Study Title:

Sex Differences in Response to a High Fat, High Sucrose Diet in Both the Gut Microbiome and Hypothalamic Astrocytes and Microglia

Study Abstract

Objectives: Obesity is a major epidemic in our population and has emerged as a primary health concern. Consumption of a high fat, high sugar (HFHS) diet can specifically lead to gut dysbiosis, increased inflammation, and neuroinflammation. Interestingly, sex differences in the response to a HFHS diet are emerging. In this study, we investigated the effects of a HFHS diet compared to a low fat, low sugar (LFLS) diet in 8 week old male and female C57Bl/6 mice.Methods: The diet was administered for 14 weeks; body weights and food consumption were evaluated weekly.Results: Male and female mice fed the HFHS diet gained significantly more weight than LFLS-fed mice. However, in agreement with previous studies, males gained significantly more weight on the HFHS diet compared to females fed the same diet. Importantly, we determined significant sex and diet-induced differences to gut microbiome composition using next generation Illumina sequencing. We also observed significantly less astrocyte densitometry and no significant change to microglial morphology in the hypothalamus of Female HFHS compared to Female LFLS. On the other hand, Male HFHS revealed no change to hypothalamic astrogliosis, but increased microgliosis compared to Male LFLS.Discussion: In this study, we determined sex and diet-induced differences in both the gut and the brain, however, future studies will need to be performed in order to test the direct role of the gut microbiome to weight gain and neuroinflammation in male and female mice.
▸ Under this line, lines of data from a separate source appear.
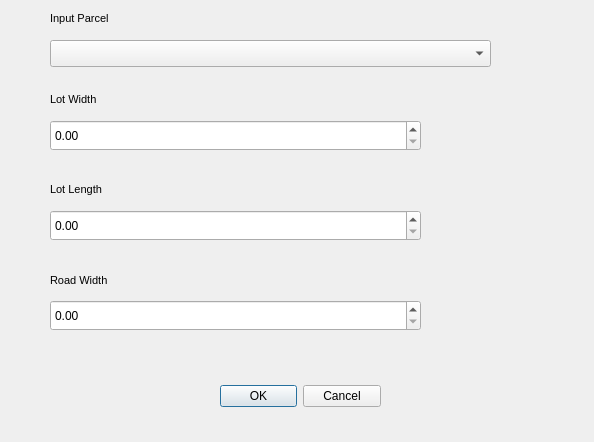
Before: the Qt Designer form subdivision_dialog_base.ui in armani2404/Subdivision, drawn with Qt 5.
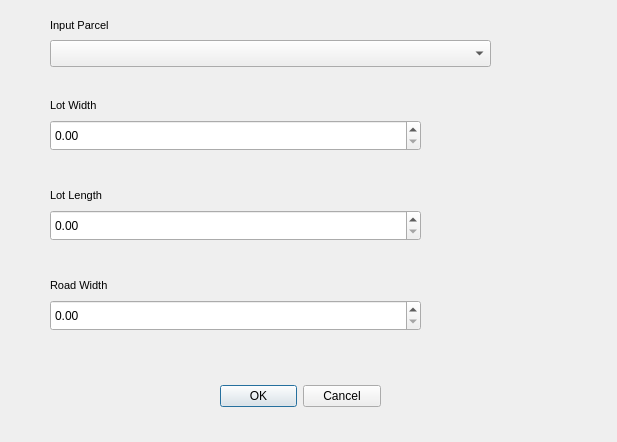
After: the same form once the commit is applied. Custom widgets are drawn as their Qt base class.

```diff
--- a/subdivision_dialog_base.ui
+++ b/subdivision_dialog_base.ui
@@ -6,7 +6,7 @@
    <rect>
     <x>0</x>
     <y>0</y>
-    <width>594</width>
+    <width>617</width>
     <height>442</height>
    </rect>
   </property>
@@ -34,8 +34,8 @@
     <rect>
      <x>50</x>
      <y>10</y>
-     <width>331</width>
-     <height>16</height>
+     <width>431</width>
+     <height>31</height>
     </rect>
    </property>
    <property name="font">
@@ -52,8 +52,8 @@
     <rect>
      <x>50</x>
      <y>90</y>
-     <width>281</width>
-     <height>18</height>
+     <width>351</width>
+     <height>31</height>
     </rect>
    </property>
    <property name="font">
@@ -80,8 +80,8 @@
     <rect>
      <x>50</x>
      <y>180</y>
-     <width>281</width>
-     <height>18</height>
+     <width>351</width>
+     <height>31</height>
     </rect>
    </property>
    <property name="font">
@@ -121,8 +121,8 @@
     <rect>
      <x>50</x>
      <y>270</y>
-     <width>271</width>
-     <height>21</height>
+     <width>361</width>
+     <height>31</height>
     </rect>
    </property>
    <property name="font">
```
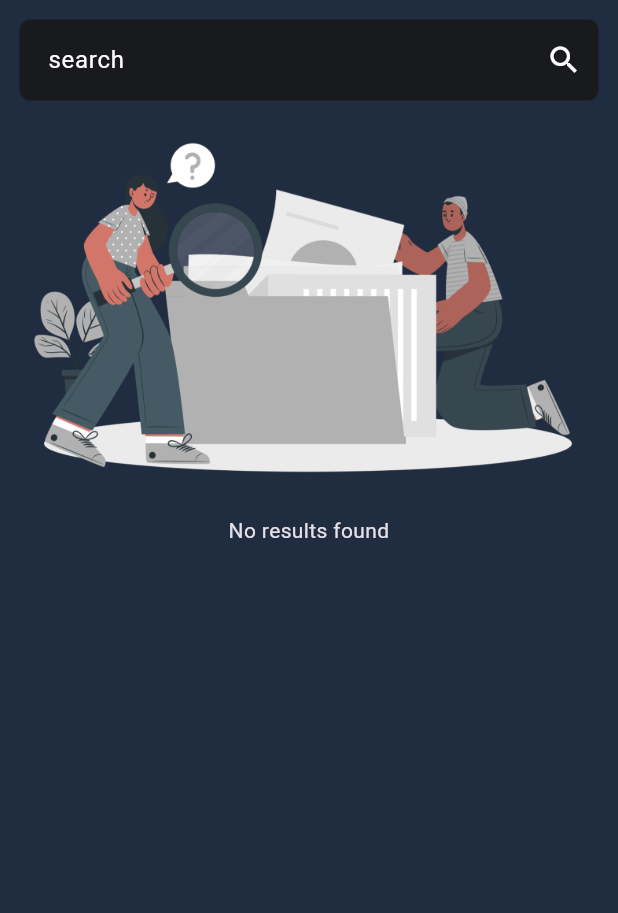
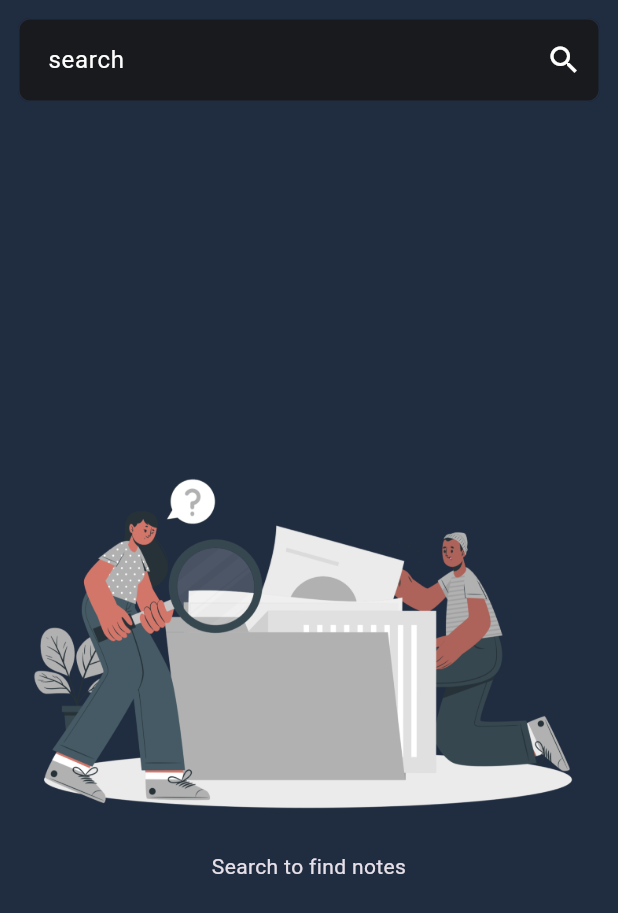
Before and after one commit to Ahmed-Soly/Fakarny, a Flutter app: the SearchView screen opened by its route, on a phone screen of 412 x 824 dp. Shown: the top 913 px of the screen. Run offline on Flutter 3.47's test engine with Material 3 defaults, Android fonts, the phone set to English and light mode, and no system bars; our stand-ins replace flutter_bloc, flutter_svg, get_it, modal_progress_hud_nsn, sqflite; accounts and stored records are empty.

Commit message:
search methode

```diff
--- a/lib/features/search_feature/provider/search_cubit.dart
+++ b/lib/features/search_feature/provider/search_cubit.dart
@@ -11,7 +11,12 @@ class SearchCubit extends Cubit<SearchState>{
 
   Future<void> searchNotes(String query) async {
     List<NoteModel> notes = await databaseHelper.searchNotes(query);
-    emit(SearchNotesSuccess(notes:notes));
+    if(notes.isEmpty){
+      emit(SearchNotesEmpty());
+    }else{
+      emit(SearchNotesSuccess(notes:notes));
+    }
+
   }
 
 
--- a/lib/features/search_feature/provider/search_state.dart
+++ b/lib/features/search_feature/provider/search_state.dart
@@ -10,5 +10,5 @@ class SearchNotesSuccess extends SearchState {
   final List<NoteModel> notes;
   SearchNotesSuccess({required this.notes});
 }
-
+class SearchNotesEmpty extends SearchState {}
 class SearchNotesFailure extends SearchState {}
--- a/lib/features/search_feature/view/widget/search_view_body.dart
+++ b/lib/features/search_feature/view/widget/search_view_body.dart
@@ -1,9 +1,10 @@
 import 'package:flutter/material.dart';
 import 'package:flutter_bloc/flutter_bloc.dart';
 import 'package:note/core/widget/customTextForm.dart';
-
 import '../../../../../generated/assets.dart';
+import '../../../home_features/view/widget/home_view_body.dart';
 import '../../provider/search_cubit.dart';
+import '../../provider/search_state.dart';
 
 class SearchViewBody extends StatefulWidget {
   const SearchViewBody({super.key});
@@ -35,11 +36,15 @@ class _SearchViewBodyState extends State<SearchViewBody> {
               },
             ),
             const SizedBox(height:15,),
-            Expanded(
-              child: CustomScrollView(
-                slivers: [
-                  SliverToBoxAdapter(
-                    child: Center(
+            BlocBuilder<SearchCubit,SearchState>(
+                builder:(context,state){
+                  if(state is SearchNotesLoading){
+                    return const Center(child: CircularProgressIndicator(),);
+                  }
+                  else if(state is SearchNotesSuccess){
+                    return Expanded(child: HomeViewBody(notes:state.notes));
+                  }else if(state is SearchNotesEmpty){
+                    Center(
                       child: Column(
                         mainAxisAlignment: MainAxisAlignment.center,
                         crossAxisAlignment: CrossAxisAlignment.stretch,
@@ -49,11 +54,22 @@ class _SearchViewBodyState extends State<SearchViewBody> {
                           const Text('No results found',textAlign: TextAlign.center,),
                         ],
                       ),
+                    );
+                  }
+                  return Expanded(
+                    child: Column(
+                      mainAxisAlignment: MainAxisAlignment.center,
+                      crossAxisAlignment: CrossAxisAlignment.stretch,
+                      children: [
+                        Image.asset(Assets.imagesSearch),
+                        const SizedBox(height: 10.0,),
+                        const Text('Search to find notes',textAlign: TextAlign.center,),
+                      ],
                     ),
-                  ),
-                ],
-              ),
+                  );
+                }
             ),
+
           ],
         ),
       ),
```
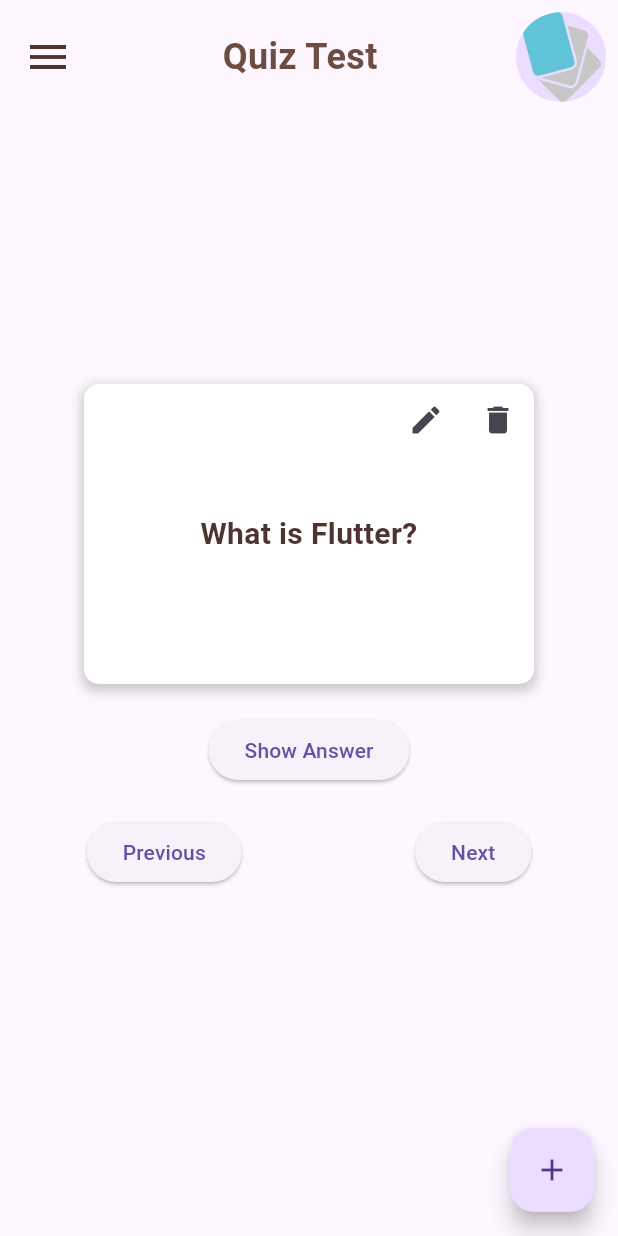
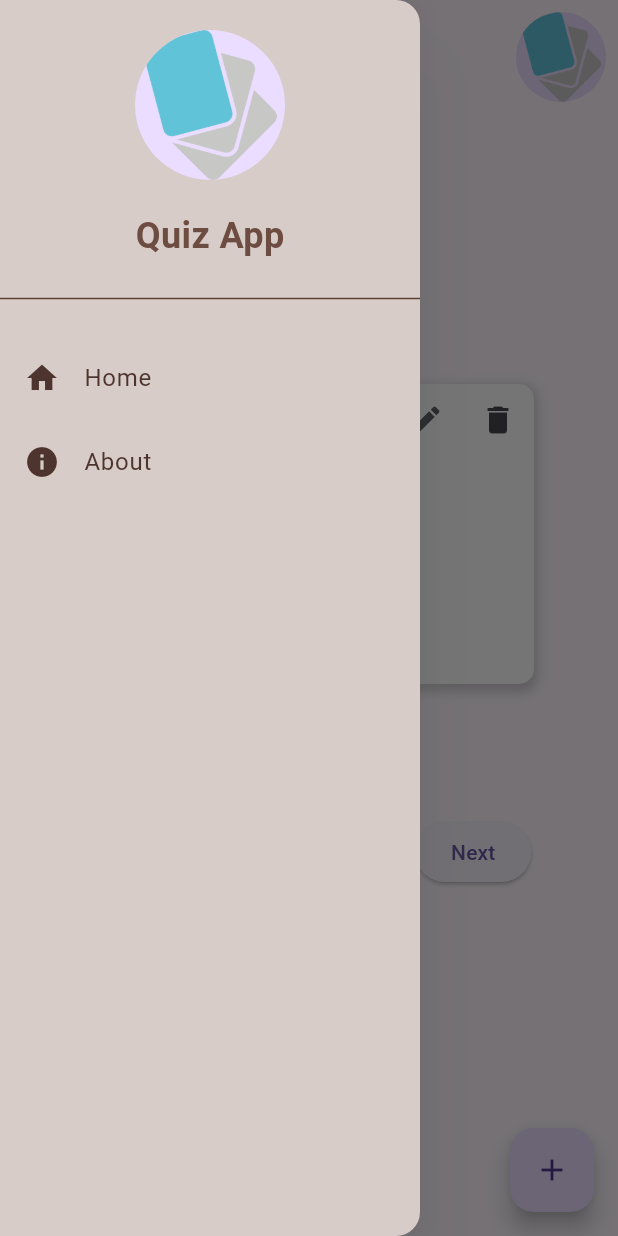
Before and after one commit to SAKIB0004/flashcard_quiz_app, a Flutter app: the QuizScreen screen opened by its route, after a tap on the "menu" icon, on a phone screen of 412 x 824 dp. Run offline on Flutter 3.47's test engine with Material 3 defaults, Android fonts, the light colour scheme and no system bars.

Commit message:
quiz app

```diff
--- a/lib/quiz_screen.dart
+++ b/lib/quiz_screen.dart
@@ -65,7 +65,49 @@ class _QuizScreenState extends State<QuizScreen> {
   Widget build(BuildContext context) {
     return SafeArea(
       child: Scaffold(
-        body: Column(
+        drawer: Drawer(
+          backgroundColor: Colors.brown.shade100,
+          width: 280,
+          elevation: 20,
+          shadowColor: Colors.grey,
+          child: Column(
+            children: [
+              SizedBox(height: 20),
+              CircleAvatar(
+                radius: 50, // You can adjust the size
+                backgroundImage: AssetImage("images/intro_Screen.png"),
+              ),
+              SizedBox(height: 20),
+              Text("Quiz App",
+                style: TextStyle(
+                  fontSize: 24,
+                  color: Colors.brown.shade600,
+                  fontWeight: FontWeight.bold,
+                ),
+              ),
+              Divider(height: 50,color: Colors.brown.shade700,),
+              //SizedBox(height: 10),
+              ListTile(
+                leading: Icon(Icons.home, color: Colors.brown.shade800),
+                title: Text("Home", style: TextStyle(color: Colors.brown.shade800)),
+                onTap: () {
+                  Navigator.pop(context);
+                  Navigator.pushNamed(context, '/');
+                },
+              ),
+              ListTile(
+                leading: Icon(Icons.info, color: Colors.brown.shade800),
+                title: Text("About", style: TextStyle(color: Colors.brown.shade800)),
+                onTap: () {
+                  // Handle About action
+                },
+              ),
+            ],
+          ),
+        ),
+        body: Builder(
+          builder: (context) {
+            return Column(
               //mainAxisAlignment: MainAxisAlignment.center,
               children: [
                 Padding(
@@ -80,7 +122,7 @@ class _QuizScreenState extends State<QuizScreen> {
                           size: 32,
                         ),
                         onPressed: () {
-                      //drawer: showDrawer();
+                          Scaffold.of(context).openDrawer();
                         },
                       ),
 
@@ -118,6 +160,8 @@ class _QuizScreenState extends State<QuizScreen> {
                   ],
                 ),
               ],
+            );
+          }
         ),
         floatingActionButton: FloatingActionButton(
           onPressed: () => _addOrEditFlashcard(),
```
Also changed, not shown: ui_images/6.png (added), 1 other file. Lines whose indentation alone changed are shown as unchanged.
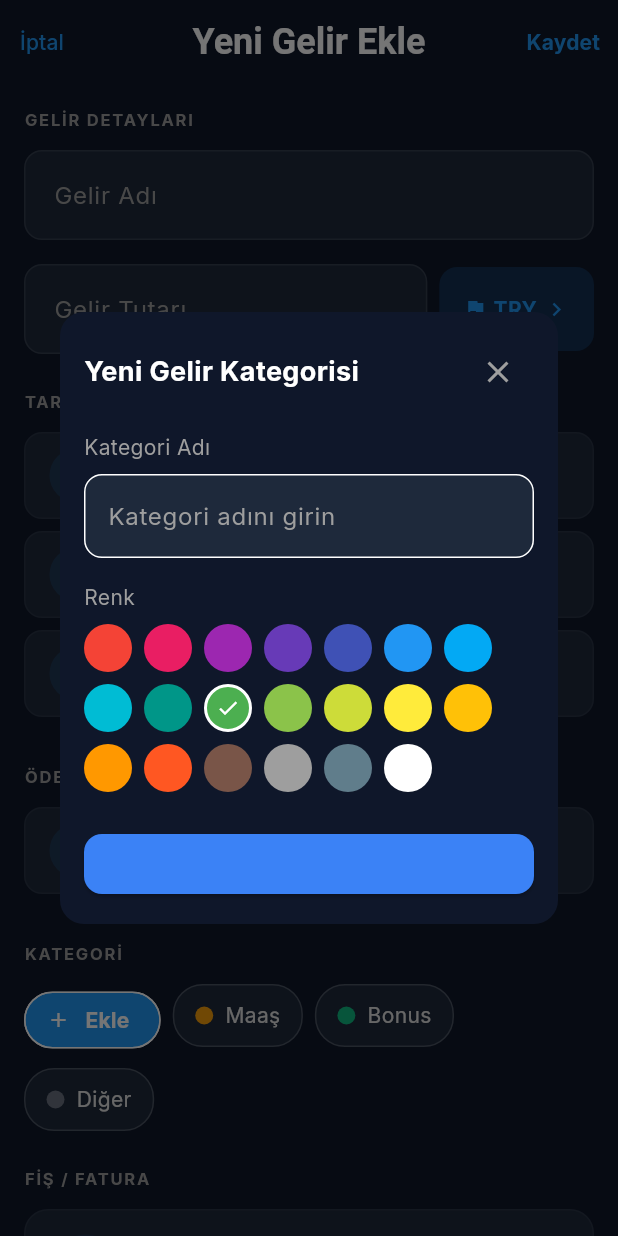
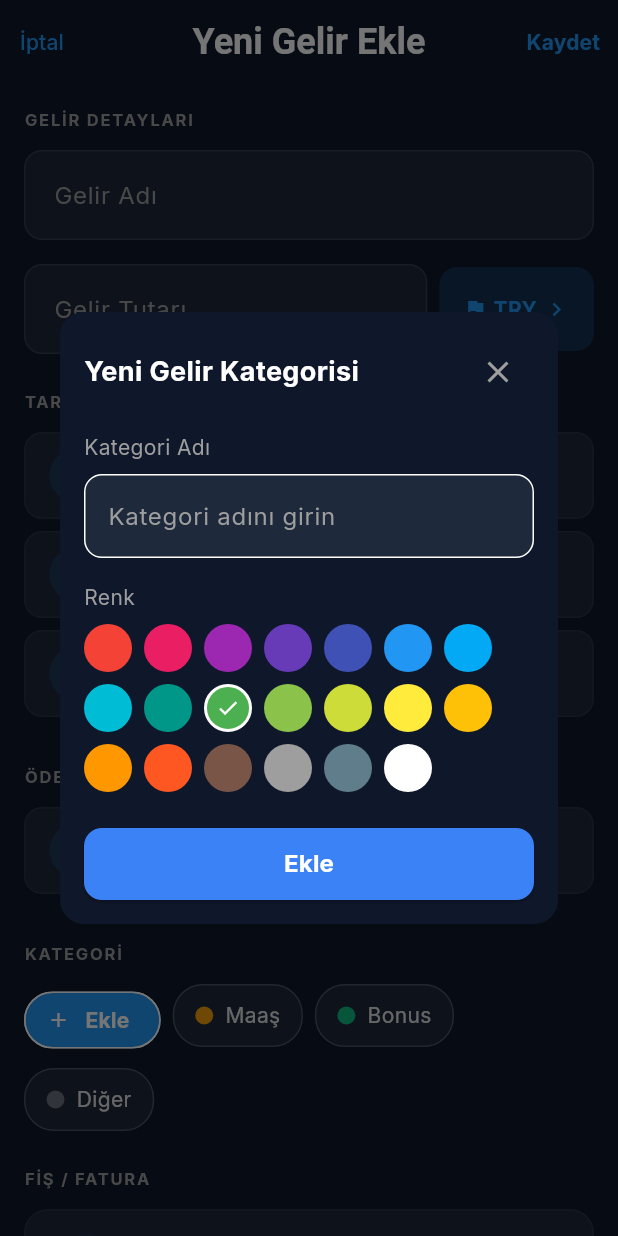
Before and after one commit to rks020/O-uz-dedinmi, a Flutter app: the AddIncomeScreen screen opened directly with empty values, after a tap on "Ekle", on a phone screen of 412 x 824 dp. Run offline on Flutter 3.47's test engine with Material 3 defaults, Android fonts, the phone set to English and light mode, and no system bars; our stand-ins replace firebase_auth, firebase_core, firebase_database, fl_chart, flutter_local_notifications, flutter_riverpod and 4 more; accounts and stored records are empty.

Commit message:
Add budget limit warnings, fix category sync issues, and refine status styling

```diff
--- a/lib/screens/add_income_screen.dart
+++ b/lib/screens/add_income_screen.dart
@@ -14,13 +14,11 @@ import 'package:image_picker/image_picker.dart'; // Added for transactionsContro
 
 class AddIncomeScreen extends ConsumerStatefulWidget { // Changed to ConsumerStatefulWidget
   final Function(Transaction) onAdd;
-  final List<AppCategory> categories;
   final Function() onAddCategory;
 
   const AddIncomeScreen({
     super.key,
     required this.onAdd,
-    required this.categories,
     required this.onAddCategory,
   });
 
@@ -91,9 +89,13 @@ class _AddIncomeScreenState extends ConsumerState<AddIncomeScreen> { // Changed
 
   @override
   Widget build(BuildContext context) {
+    final categoriesAsync = ref.watch(categoriesProvider);
+    final dbCategories = categoriesAsync.asData?.value ?? [];
+    final incomeCategories = dbCategories.where((c) => c.type == CategoryType.income || c.type == CategoryType.both).toList();
+
     // Combine existing categories with defaults if they are missing (Deduplicated)
     final Map<String, AppCategory> unique = {};
-    final all = [...widget.categories, ..._defaultIncomeCategories];
+    final all = [...incomeCategories, ..._defaultIncomeCategories];
     for (var cat in all) {
       final key = cat.name.toLowerCase().trim();
       if (!unique.containsKey(key)) {
@@ -121,7 +123,7 @@ class _AddIncomeScreenState extends ConsumerState<AddIncomeScreen> { // Changed
                 // Check if selected category needs creation in database
                 if (_selectedCategoryId != null) {
                   final selectedCat = displayCategories.firstWhere((c) => c.id == _selectedCategoryId);
-                  final alreadyInDb = widget.categories.any((c) => c.id == selectedCat.id);
+                  final alreadyInDb = incomeCategories.any((c) => c.id == selectedCat.id);
                   if (!alreadyInDb) {
                      ref.read(transactionsControllerProvider).addCategory(selectedCat);
                   }
--- a/lib/screens/home_screen.dart
+++ b/lib/screens/home_screen.dart
@@ -42,7 +42,6 @@ class _HomeScreenState extends ConsumerState<HomeScreen> {
         context,
         MaterialPageRoute(
           builder: (context) => AddExpenseScreen(
-            categories: categories.where((c) => c.type == CategoryType.expense || c.type == CategoryType.both).toList(),
             onAdd: (txn) async {
               await ref.read(transactionsControllerProvider).addTransaction(txn);
               if (context.mounted) {
--- a/lib/screens/income_screen.dart
+++ b/lib/screens/income_screen.dart
@@ -76,7 +76,6 @@ class IncomeScreen extends ConsumerWidget {
                   context,
                   MaterialPageRoute(
                     builder: (context) => AddIncomeScreen(
-                      categories: categories.where((c) => c.type == CategoryType.income || c.type == CategoryType.both).toList(),
                       onAdd: (txn) {
                         ref.read(transactionsControllerProvider).addTransaction(txn);
                         if (context.mounted) {
--- a/lib/widgets/add_category_dialog.dart
+++ b/lib/widgets/add_category_dialog.dart
@@ -140,9 +140,11 @@ class _AddCategoryDialogState extends State<AddCategoryDialog> {
                 },
                 style: ElevatedButton.styleFrom(
                   backgroundColor: AppTheme.primaryColor,
+                  foregroundColor: Colors.white,
+                  minimumSize: const Size(double.infinity, 48),
                   shape: RoundedRectangleBorder(borderRadius: BorderRadius.circular(12)),
                 ),
-                child: const Text('Ekle'),
+                child: const Text('Ekle', style: TextStyle(fontSize: 16, fontWeight: FontWeight.bold)),
               ),
             ],
           ),
```
Also changed, not shown: lib/screens/add_expense_screen.dart (+89 -6 lines), 2 other files.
Study Information

Nutr Neurosci . 2020 Apr 16;1-15. doi: 10.1080/1028415X.2020.1752996. Online ahead of print.

Full Study

https://pubmed.ncbi.nlm.nih.gov/32297553/